«From the outset of thinking about the commission to represent the United States at the Venice Biennale, I knew that I wanted to engage the community of Venice, the actual residents who live there full-time amid the constant influx of people coming in temporarily from elsewhere as tourists, travelers, etc.
One of the unique qualities of Venice is that most of people you encounter, at least in the city center and around the Biennale, are not Venetians. It has always been important to me that art not exist in a vacuum. Art must engage with society; otherwise, what is the point? I have always learned from my experiences that one of the best ways to engage with a population is to connect locally with the surrounding community.
From the very first moment I met Liri Longo, Rio Tera dei Pensieri president, and learned about the important work she oversees there, I knew I wanted to work with this nonprofit. Prisons are not the first thing you think of when you think of Venice, even though they represent part of the “real life” of the community. That became very interesting to me.

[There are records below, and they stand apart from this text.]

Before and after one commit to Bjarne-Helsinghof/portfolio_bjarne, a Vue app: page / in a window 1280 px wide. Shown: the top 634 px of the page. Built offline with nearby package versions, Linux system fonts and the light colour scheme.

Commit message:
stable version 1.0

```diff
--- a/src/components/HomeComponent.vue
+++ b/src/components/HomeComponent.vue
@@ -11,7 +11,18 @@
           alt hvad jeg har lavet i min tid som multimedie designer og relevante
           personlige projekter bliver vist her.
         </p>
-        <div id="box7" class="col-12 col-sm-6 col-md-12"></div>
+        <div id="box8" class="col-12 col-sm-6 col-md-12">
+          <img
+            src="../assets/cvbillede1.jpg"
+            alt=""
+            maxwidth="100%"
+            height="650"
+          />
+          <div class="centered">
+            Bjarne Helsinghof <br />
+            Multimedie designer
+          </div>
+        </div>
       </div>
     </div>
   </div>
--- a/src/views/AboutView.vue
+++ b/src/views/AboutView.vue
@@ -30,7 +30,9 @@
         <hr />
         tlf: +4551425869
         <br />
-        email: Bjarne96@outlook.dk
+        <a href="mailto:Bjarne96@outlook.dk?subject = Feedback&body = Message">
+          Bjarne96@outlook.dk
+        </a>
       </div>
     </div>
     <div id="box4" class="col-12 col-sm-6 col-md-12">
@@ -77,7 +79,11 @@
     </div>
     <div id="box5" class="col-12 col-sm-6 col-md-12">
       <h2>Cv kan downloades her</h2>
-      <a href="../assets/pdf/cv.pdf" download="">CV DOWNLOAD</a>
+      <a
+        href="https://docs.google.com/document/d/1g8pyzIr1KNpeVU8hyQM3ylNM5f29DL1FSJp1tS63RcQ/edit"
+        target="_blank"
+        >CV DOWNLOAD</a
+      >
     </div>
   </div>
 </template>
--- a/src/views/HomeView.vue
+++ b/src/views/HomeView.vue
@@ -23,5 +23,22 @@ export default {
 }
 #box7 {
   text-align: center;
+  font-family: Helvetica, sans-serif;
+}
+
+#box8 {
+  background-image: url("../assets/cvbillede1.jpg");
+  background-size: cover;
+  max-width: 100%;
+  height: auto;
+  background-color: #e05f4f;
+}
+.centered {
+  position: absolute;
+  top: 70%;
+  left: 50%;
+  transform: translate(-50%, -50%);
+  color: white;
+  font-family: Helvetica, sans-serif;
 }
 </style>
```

In the summer 2016 I visited the men’s and women’s prisons and spent time with the prisoners. I learned about the various programs offered by Rio Tera dei Penseiri. I recognized immediately that their work is important and very well run organization. I had only one question for Liri and her staff: “How can I help?”
Rio Tera dei Pensieri has a strong 20-year history of helping male and female prisoners. The nonprofit has been managed by Liri for 5 years with support from the nonprofit collaborators. One of the most impressive aspects of Rio Tera dei Pensieri is that it’s self-sufficient in that everyone involved with the nonprofit has a sense of ownership and responsibility. They take enormous pride in what they do. These people are truly invested in the project, and their commitment convinced me. I, too, wanted to be involved.»